• **Your task**:
Below are records that must be duplicated exactly.

• **Web document revisions**:
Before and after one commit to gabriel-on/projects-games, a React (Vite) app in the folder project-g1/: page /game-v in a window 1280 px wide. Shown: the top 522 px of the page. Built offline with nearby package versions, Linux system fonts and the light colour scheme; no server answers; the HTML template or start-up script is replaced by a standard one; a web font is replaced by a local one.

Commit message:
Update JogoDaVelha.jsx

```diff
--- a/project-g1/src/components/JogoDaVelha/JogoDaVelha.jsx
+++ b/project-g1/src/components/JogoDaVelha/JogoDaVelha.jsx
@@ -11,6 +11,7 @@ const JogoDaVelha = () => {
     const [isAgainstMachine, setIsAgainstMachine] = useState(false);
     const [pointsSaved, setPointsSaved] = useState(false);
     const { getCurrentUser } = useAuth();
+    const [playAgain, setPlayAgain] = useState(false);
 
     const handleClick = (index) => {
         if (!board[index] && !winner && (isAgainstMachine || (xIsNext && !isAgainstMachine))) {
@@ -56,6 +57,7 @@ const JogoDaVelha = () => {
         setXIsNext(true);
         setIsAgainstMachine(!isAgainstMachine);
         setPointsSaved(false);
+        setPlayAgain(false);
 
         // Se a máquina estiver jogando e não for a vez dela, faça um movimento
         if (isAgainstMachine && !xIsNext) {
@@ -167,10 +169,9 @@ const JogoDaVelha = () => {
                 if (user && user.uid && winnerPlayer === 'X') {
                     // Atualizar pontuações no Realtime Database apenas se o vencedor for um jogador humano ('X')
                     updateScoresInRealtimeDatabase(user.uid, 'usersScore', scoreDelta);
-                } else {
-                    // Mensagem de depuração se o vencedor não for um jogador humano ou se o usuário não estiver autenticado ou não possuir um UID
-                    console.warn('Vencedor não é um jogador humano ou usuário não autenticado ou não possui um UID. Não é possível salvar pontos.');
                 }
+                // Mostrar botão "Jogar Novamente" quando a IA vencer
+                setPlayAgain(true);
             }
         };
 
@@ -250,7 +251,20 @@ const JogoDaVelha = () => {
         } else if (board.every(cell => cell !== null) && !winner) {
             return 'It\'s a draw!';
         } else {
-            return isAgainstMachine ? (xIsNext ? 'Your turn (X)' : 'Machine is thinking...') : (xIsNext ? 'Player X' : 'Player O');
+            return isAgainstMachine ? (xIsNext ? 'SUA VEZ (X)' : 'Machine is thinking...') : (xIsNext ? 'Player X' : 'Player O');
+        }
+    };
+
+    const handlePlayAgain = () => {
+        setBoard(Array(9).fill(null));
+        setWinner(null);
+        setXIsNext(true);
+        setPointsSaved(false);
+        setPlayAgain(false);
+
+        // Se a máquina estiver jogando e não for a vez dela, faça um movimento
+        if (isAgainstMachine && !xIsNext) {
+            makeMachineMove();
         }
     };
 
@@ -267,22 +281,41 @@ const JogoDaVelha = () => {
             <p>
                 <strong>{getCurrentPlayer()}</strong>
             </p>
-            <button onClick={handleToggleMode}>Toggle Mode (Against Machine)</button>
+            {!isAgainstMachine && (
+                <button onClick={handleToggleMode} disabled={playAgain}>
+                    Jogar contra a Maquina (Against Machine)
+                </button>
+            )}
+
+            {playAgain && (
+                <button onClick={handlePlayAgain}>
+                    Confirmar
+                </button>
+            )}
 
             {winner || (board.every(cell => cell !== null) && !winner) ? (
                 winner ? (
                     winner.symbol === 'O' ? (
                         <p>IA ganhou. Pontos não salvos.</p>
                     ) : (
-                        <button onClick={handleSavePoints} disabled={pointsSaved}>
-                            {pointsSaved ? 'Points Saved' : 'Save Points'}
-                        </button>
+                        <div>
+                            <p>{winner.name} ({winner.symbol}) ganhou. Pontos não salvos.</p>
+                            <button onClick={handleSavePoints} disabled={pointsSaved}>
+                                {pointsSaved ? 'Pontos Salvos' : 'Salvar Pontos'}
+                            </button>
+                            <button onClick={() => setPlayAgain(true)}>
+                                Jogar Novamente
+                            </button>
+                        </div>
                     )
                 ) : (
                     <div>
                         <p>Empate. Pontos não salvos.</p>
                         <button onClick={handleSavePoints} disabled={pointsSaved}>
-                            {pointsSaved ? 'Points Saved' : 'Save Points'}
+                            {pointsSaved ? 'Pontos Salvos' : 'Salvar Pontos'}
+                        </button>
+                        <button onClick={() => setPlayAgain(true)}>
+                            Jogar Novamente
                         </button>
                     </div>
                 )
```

• **Written answer**:
Before and after one commit to gabriel-on/projects-games, a React (Vite) app in the folder project-g1/: page /game-v in a window 1280 px wide. Shown: the top 522 px of the page. Built offline with nearby package versions, Linux system fonts and the light colour scheme; no server answers; the HTML template or start-up script is replaced by a standard one; a web font is replaced by a local one.

Commit message:
Update JogoDaVelha.jsx

```diff
--- a/project-g1/src/components/JogoDaVelha/JogoDaVelha.jsx
+++ b/project-g1/src/components/JogoDaVelha/JogoDaVelha.jsx
@@ -11,6 +11,7 @@ const JogoDaVelha = () => {
     const [isAgainstMachine, setIsAgainstMachine] = useState(false);
     const [pointsSaved, setPointsSaved] = useState(false);
     const { getCurrentUser } = useAuth();
+    const [playAgain, setPlayAgain] = useState(false);
 
     const handleClick = (index) => {
         if (!board[index] && !winner && (isAgainstMachine || (xIsNext && !isAgainstMachine))) {
@@ -56,6 +57,7 @@ const JogoDaVelha = () => {
         setXIsNext(true);
         setIsAgainstMachine(!isAgainstMachine);
         setPointsSaved(false);
+        setPlayAgain(false);
 
         // Se a máquina estiver jogando e não for a vez dela, faça um movimento
         if (isAgainstMachine && !xIsNext) {
@@ -167,10 +169,9 @@ const JogoDaVelha = () => {
                 if (user && user.uid && winnerPlayer === 'X') {
                     // Atualizar pontuações no Realtime Database apenas se o vencedor for um jogador humano ('X')
                     updateScoresInRealtimeDatabase(user.uid, 'usersScore', scoreDelta);
-                } else {
-                    // Mensagem de depuração se o vencedor não for um jogador humano ou se o usuário não estiver autenticado ou não possuir um UID
-                    console.warn('Vencedor não é um jogador humano ou usuário não autenticado ou não possui um UID. Não é possível salvar pontos.');
                 }
+                // Mostrar botão "Jogar Novamente" quando a IA vencer
+                setPlayAgain(true);
             }
         };
 
@@ -250,7 +251,20 @@ const JogoDaVelha = () => {
         } else if (board.every(cell => cell !== null) && !winner) {
             return 'It\'s a draw!';
         } else {
-            return isAgainstMachine ? (xIsNext ? 'Your turn (X)' : 'Machine is thinking...') : (xIsNext ? 'Player X' : 'Player O');
+            return isAgainstMachine ? (xIsNext ? 'SUA VEZ (X)' : 'Machine is thinking...') : (xIsNext ? 'Player X' : 'Player O');
+        }
+    };
+
+    const handlePlayAgain = () => {
+        setBoard(Array(9).fill(null));
+        setWinner(null);
+        setXIsNext(true);
+        setPointsSaved(false);
+        setPlayAgain(false);
+
+        // Se a máquina estiver jogando e não for a vez dela, faça um movimento
+        if (isAgainstMachine && !xIsNext) {
+            makeMachineMove();
         }
     };
 
@@ -267,22 +281,41 @@ const JogoDaVelha = () => {
             <p>
                 <strong>{getCurrentPlayer()}</strong>
             </p>
-            <button onClick={handleToggleMode}>Toggle Mode (Against Machine)</button>
+            {!isAgainstMachine && (
+                <button onClick={handleToggleMode} disabled={playAgain}>
+                    Jogar contra a Maquina (Against Machine)
+                </button>
+            )}
+
+            {playAgain && (
+                <button onClick={handlePlayAgain}>
+                    Confirmar
+                </button>
+            )}
 
             {winner || (board.every(cell => cell !== null) && !winner) ? (
                 winner ? (
                     winner.symbol === 'O' ? (
                         <p>IA ganhou. Pontos não salvos.</p>
                     ) : (
-                        <button onClick={handleSavePoints} disabled={pointsSaved}>
-                            {pointsSaved ? 'Points Saved' : 'Save Points'}
-                        </button>
+                        <div>
+                            <p>{winner.name} ({winner.symbol}) ganhou. Pontos não salvos.</p>
+                            <button onClick={handleSavePoints} disabled={pointsSaved}>
+                                {pointsSaved ? 'Pontos Salvos' : 'Salvar Pontos'}
+                            </button>
+                            <button onClick={() => setPlayAgain(true)}>
+                                Jogar Novamente
+                            </button>
+                        </div>
                     )
                 ) : (
                     <div>
                         <p>Empate. Pontos não salvos.</p>
                         <button onClick={handleSavePoints} disabled={pointsSaved}>
-                            {pointsSaved ? 'Points Saved' : 'Save Points'}
+                            {pointsSaved ? 'Pontos Salvos' : 'Salvar Pontos'}
+                        </button>
+                        <button onClick={() => setPlayAgain(true)}>
+                            Jogar Novamente
                         </button>
                     </div>
                 )
```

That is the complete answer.